Saved entries:
++++++++++++++++++++

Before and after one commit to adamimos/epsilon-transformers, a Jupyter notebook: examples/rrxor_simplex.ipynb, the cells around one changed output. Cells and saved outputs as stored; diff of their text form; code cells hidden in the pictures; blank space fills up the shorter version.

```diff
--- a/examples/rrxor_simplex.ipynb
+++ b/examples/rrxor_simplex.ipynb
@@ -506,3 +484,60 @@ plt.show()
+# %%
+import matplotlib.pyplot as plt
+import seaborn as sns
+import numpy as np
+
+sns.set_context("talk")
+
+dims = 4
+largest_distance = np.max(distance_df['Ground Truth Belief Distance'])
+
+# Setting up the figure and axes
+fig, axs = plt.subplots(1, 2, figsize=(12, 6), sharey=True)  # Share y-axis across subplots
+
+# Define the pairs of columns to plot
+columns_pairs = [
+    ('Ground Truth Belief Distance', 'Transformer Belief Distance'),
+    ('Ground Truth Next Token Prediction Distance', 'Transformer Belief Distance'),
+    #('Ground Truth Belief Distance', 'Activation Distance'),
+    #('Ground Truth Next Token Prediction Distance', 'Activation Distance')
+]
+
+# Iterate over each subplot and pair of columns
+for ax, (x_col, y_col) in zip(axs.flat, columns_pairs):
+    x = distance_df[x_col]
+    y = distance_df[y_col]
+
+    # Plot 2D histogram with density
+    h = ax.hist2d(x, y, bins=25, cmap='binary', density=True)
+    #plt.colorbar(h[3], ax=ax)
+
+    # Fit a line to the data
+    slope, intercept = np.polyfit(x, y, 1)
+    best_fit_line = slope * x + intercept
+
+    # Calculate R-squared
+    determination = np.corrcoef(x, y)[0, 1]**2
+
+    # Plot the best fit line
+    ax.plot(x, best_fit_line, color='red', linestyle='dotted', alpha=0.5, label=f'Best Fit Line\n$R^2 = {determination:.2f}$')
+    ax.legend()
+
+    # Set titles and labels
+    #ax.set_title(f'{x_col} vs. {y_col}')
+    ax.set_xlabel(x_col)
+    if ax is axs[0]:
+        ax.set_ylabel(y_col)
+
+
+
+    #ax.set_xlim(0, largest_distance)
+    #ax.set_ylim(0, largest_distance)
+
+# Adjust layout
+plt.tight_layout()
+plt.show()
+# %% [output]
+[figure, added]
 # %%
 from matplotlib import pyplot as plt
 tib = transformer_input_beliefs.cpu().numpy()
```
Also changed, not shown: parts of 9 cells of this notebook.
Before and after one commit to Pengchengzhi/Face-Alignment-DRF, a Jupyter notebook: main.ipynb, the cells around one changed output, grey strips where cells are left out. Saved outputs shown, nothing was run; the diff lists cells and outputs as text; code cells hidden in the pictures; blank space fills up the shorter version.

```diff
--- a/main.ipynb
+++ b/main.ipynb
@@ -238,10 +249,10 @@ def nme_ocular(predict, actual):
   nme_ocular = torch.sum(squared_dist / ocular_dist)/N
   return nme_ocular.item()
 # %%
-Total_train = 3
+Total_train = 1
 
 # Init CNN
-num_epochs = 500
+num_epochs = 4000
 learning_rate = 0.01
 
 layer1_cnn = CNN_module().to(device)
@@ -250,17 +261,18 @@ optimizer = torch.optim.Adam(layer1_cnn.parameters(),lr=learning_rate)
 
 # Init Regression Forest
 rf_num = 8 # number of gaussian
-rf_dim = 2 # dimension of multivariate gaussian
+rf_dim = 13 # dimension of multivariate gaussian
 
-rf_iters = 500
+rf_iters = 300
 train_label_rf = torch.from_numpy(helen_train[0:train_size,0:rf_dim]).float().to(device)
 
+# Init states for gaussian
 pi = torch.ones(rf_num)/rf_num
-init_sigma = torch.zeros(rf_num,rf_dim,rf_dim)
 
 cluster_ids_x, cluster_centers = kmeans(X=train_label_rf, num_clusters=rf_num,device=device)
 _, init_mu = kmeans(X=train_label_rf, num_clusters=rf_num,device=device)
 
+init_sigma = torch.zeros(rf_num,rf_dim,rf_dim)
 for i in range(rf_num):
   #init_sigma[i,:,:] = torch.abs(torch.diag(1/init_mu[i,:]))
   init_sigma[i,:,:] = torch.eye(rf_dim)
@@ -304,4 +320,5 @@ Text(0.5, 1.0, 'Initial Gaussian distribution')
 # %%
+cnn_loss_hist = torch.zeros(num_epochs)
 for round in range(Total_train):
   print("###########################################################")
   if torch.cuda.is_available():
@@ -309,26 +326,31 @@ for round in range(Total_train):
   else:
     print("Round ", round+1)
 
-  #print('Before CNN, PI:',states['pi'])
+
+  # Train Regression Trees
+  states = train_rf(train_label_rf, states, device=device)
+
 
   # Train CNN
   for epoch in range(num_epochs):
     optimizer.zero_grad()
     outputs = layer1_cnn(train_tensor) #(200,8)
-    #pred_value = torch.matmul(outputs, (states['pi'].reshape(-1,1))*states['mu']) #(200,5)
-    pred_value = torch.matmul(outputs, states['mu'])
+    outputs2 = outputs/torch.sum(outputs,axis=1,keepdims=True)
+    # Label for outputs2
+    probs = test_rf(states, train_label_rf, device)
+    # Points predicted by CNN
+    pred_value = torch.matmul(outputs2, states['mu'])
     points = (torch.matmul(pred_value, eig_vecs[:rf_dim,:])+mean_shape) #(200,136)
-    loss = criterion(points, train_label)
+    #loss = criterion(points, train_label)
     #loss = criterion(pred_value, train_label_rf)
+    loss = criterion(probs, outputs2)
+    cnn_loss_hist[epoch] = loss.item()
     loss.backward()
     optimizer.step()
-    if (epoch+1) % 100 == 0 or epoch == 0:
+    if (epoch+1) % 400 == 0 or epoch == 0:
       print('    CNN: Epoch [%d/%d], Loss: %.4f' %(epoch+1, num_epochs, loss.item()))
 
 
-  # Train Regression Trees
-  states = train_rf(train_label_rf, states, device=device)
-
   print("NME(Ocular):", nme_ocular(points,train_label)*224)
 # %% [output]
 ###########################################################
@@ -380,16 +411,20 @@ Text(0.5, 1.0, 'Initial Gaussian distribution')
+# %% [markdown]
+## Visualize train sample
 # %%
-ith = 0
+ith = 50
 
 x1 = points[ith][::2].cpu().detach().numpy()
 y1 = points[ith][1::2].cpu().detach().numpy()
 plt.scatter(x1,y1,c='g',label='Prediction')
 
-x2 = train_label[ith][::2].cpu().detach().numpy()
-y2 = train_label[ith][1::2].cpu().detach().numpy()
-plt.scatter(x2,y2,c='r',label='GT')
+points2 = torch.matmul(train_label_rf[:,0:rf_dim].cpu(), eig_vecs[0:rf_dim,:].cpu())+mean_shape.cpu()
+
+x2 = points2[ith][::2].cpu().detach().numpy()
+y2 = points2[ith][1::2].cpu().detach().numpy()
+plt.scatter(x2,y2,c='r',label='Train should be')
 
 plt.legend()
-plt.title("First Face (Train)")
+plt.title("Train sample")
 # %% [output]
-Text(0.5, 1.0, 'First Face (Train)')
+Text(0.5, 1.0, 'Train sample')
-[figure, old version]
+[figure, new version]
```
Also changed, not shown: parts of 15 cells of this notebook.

++++++++++++++++++++

The records above are to be duplicated word for word.

* [Problem solution]:
Before and after one commit to adamimos/epsilon-transformers, a Jupyter notebook: examples/rrxor_simplex.ipynb, the cells around one changed output. Cells and saved outputs as stored; diff of their text form; code cells hidden in the pictures; blank space fills up the shorter version.

```diff
--- a/examples/rrxor_simplex.ipynb
+++ b/examples/rrxor_simplex.ipynb
@@ -506,3 +484,60 @@ plt.show()
+# %%
+import matplotlib.pyplot as plt
+import seaborn as sns
+import numpy as np
+
+sns.set_context("talk")
+
+dims = 4
+largest_distance = np.max(distance_df['Ground Truth Belief Distance'])
+
+# Setting up the figure and axes
+fig, axs = plt.subplots(1, 2, figsize=(12, 6), sharey=True)  # Share y-axis across subplots
+
+# Define the pairs of columns to plot
+columns_pairs = [
+    ('Ground Truth Belief Distance', 'Transformer Belief Distance'),
+    ('Ground Truth Next Token Prediction Distance', 'Transformer Belief Distance'),
+    #('Ground Truth Belief Distance', 'Activation Distance'),
+    #('Ground Truth Next Token Prediction Distance', 'Activation Distance')
+]
+
+# Iterate over each subplot and pair of columns
+for ax, (x_col, y_col) in zip(axs.flat, columns_pairs):
+    x = distance_df[x_col]
+    y = distance_df[y_col]
+
+    # Plot 2D histogram with density
+    h = ax.hist2d(x, y, bins=25, cmap='binary', density=True)
+    #plt.colorbar(h[3], ax=ax)
+
+    # Fit a line to the data
+    slope, intercept = np.polyfit(x, y, 1)
+    best_fit_line = slope * x + intercept
+
+    # Calculate R-squared
+    determination = np.corrcoef(x, y)[0, 1]**2
+
+    # Plot the best fit line
+    ax.plot(x, best_fit_line, color='red', linestyle='dotted', alpha=0.5, label=f'Best Fit Line\n$R^2 = {determination:.2f}$')
+    ax.legend()
+
+    # Set titles and labels
+    #ax.set_title(f'{x_col} vs. {y_col}')
+    ax.set_xlabel(x_col)
+    if ax is axs[0]:
+        ax.set_ylabel(y_col)
+
+
+
+    #ax.set_xlim(0, largest_distance)
+    #ax.set_ylim(0, largest_distance)
+
+# Adjust layout
+plt.tight_layout()
+plt.show()
+# %% [output]
+[figure, added]
 # %%
 from matplotlib import pyplot as plt
 tib = transformer_input_beliefs.cpu().numpy()
```
Also changed, not shown: parts of 9 cells of this notebook.
Before and after one commit to Pengchengzhi/Face-Alignment-DRF, a Jupyter notebook: main.ipynb, the cells around one changed output, grey strips where cells are left out. Saved outputs shown, nothing was run; the diff lists cells and outputs as text; code cells hidden in the pictures; blank space fills up the shorter version.

```diff
--- a/main.ipynb
+++ b/main.ipynb
@@ -238,10 +249,10 @@ def nme_ocular(predict, actual):
   nme_ocular = torch.sum(squared_dist / ocular_dist)/N
   return nme_ocular.item()
 # %%
-Total_train = 3
+Total_train = 1
 
 # Init CNN
-num_epochs = 500
+num_epochs = 4000
 learning_rate = 0.01
 
 layer1_cnn = CNN_module().to(device)
@@ -250,17 +261,18 @@ optimizer = torch.optim.Adam(layer1_cnn.parameters(),lr=learning_rate)
 
 # Init Regression Forest
 rf_num = 8 # number of gaussian
-rf_dim = 2 # dimension of multivariate gaussian
+rf_dim = 13 # dimension of multivariate gaussian
 
-rf_iters = 500
+rf_iters = 300
 train_label_rf = torch.from_numpy(helen_train[0:train_size,0:rf_dim]).float().to(device)
 
+# Init states for gaussian
 pi = torch.ones(rf_num)/rf_num
-init_sigma = torch.zeros(rf_num,rf_dim,rf_dim)
 
 cluster_ids_x, cluster_centers = kmeans(X=train_label_rf, num_clusters=rf_num,device=device)
 _, init_mu = kmeans(X=train_label_rf, num_clusters=rf_num,device=device)
 
+init_sigma = torch.zeros(rf_num,rf_dim,rf_dim)
 for i in range(rf_num):
   #init_sigma[i,:,:] = torch.abs(torch.diag(1/init_mu[i,:]))
   init_sigma[i,:,:] = torch.eye(rf_dim)
@@ -304,4 +320,5 @@ Text(0.5, 1.0, 'Initial Gaussian distribution')
 # %%
+cnn_loss_hist = torch.zeros(num_epochs)
 for round in range(Total_train):
   print("###########################################################")
   if torch.cuda.is_available():
@@ -309,26 +326,31 @@ for round in range(Total_train):
   else:
     print("Round ", round+1)
 
-  #print('Before CNN, PI:',states['pi'])
+
+  # Train Regression Trees
+  states = train_rf(train_label_rf, states, device=device)
+
 
   # Train CNN
   for epoch in range(num_epochs):
     optimizer.zero_grad()
     outputs = layer1_cnn(train_tensor) #(200,8)
-    #pred_value = torch.matmul(outputs, (states['pi'].reshape(-1,1))*states['mu']) #(200,5)
-    pred_value = torch.matmul(outputs, states['mu'])
+    outputs2 = outputs/torch.sum(outputs,axis=1,keepdims=True)
+    # Label for outputs2
+    probs = test_rf(states, train_label_rf, device)
+    # Points predicted by CNN
+    pred_value = torch.matmul(outputs2, states['mu'])
     points = (torch.matmul(pred_value, eig_vecs[:rf_dim,:])+mean_shape) #(200,136)
-    loss = criterion(points, train_label)
+    #loss = criterion(points, train_label)
     #loss = criterion(pred_value, train_label_rf)
+    loss = criterion(probs, outputs2)
+    cnn_loss_hist[epoch] = loss.item()
     loss.backward()
     optimizer.step()
-    if (epoch+1) % 100 == 0 or epoch == 0:
+    if (epoch+1) % 400 == 0 or epoch == 0:
       print('    CNN: Epoch [%d/%d], Loss: %.4f' %(epoch+1, num_epochs, loss.item()))
 
 
-  # Train Regression Trees
-  states = train_rf(train_label_rf, states, device=device)
-
   print("NME(Ocular):", nme_ocular(points,train_label)*224)
 # %% [output]
 ###########################################################
@@ -380,16 +411,20 @@ Text(0.5, 1.0, 'Initial Gaussian distribution')
+# %% [markdown]
+## Visualize train sample
 # %%
-ith = 0
+ith = 50
 
 x1 = points[ith][::2].cpu().detach().numpy()
 y1 = points[ith][1::2].cpu().detach().numpy()
 plt.scatter(x1,y1,c='g',label='Prediction')
 
-x2 = train_label[ith][::2].cpu().detach().numpy()
-y2 = train_label[ith][1::2].cpu().detach().numpy()
-plt.scatter(x2,y2,c='r',label='GT')
+points2 = torch.matmul(train_label_rf[:,0:rf_dim].cpu(), eig_vecs[0:rf_dim,:].cpu())+mean_shape.cpu()
+
+x2 = points2[ith][::2].cpu().detach().numpy()
+y2 = points2[ith][1::2].cpu().detach().numpy()
+plt.scatter(x2,y2,c='r',label='Train should be')
 
 plt.legend()
-plt.title("First Face (Train)")
+plt.title("Train sample")
 # %% [output]
-Text(0.5, 1.0, 'First Face (Train)')
+Text(0.5, 1.0, 'Train sample')
-[figure, old version]
+[figure, new version]
```
Also changed, not shown: parts of 15 cells of this notebook.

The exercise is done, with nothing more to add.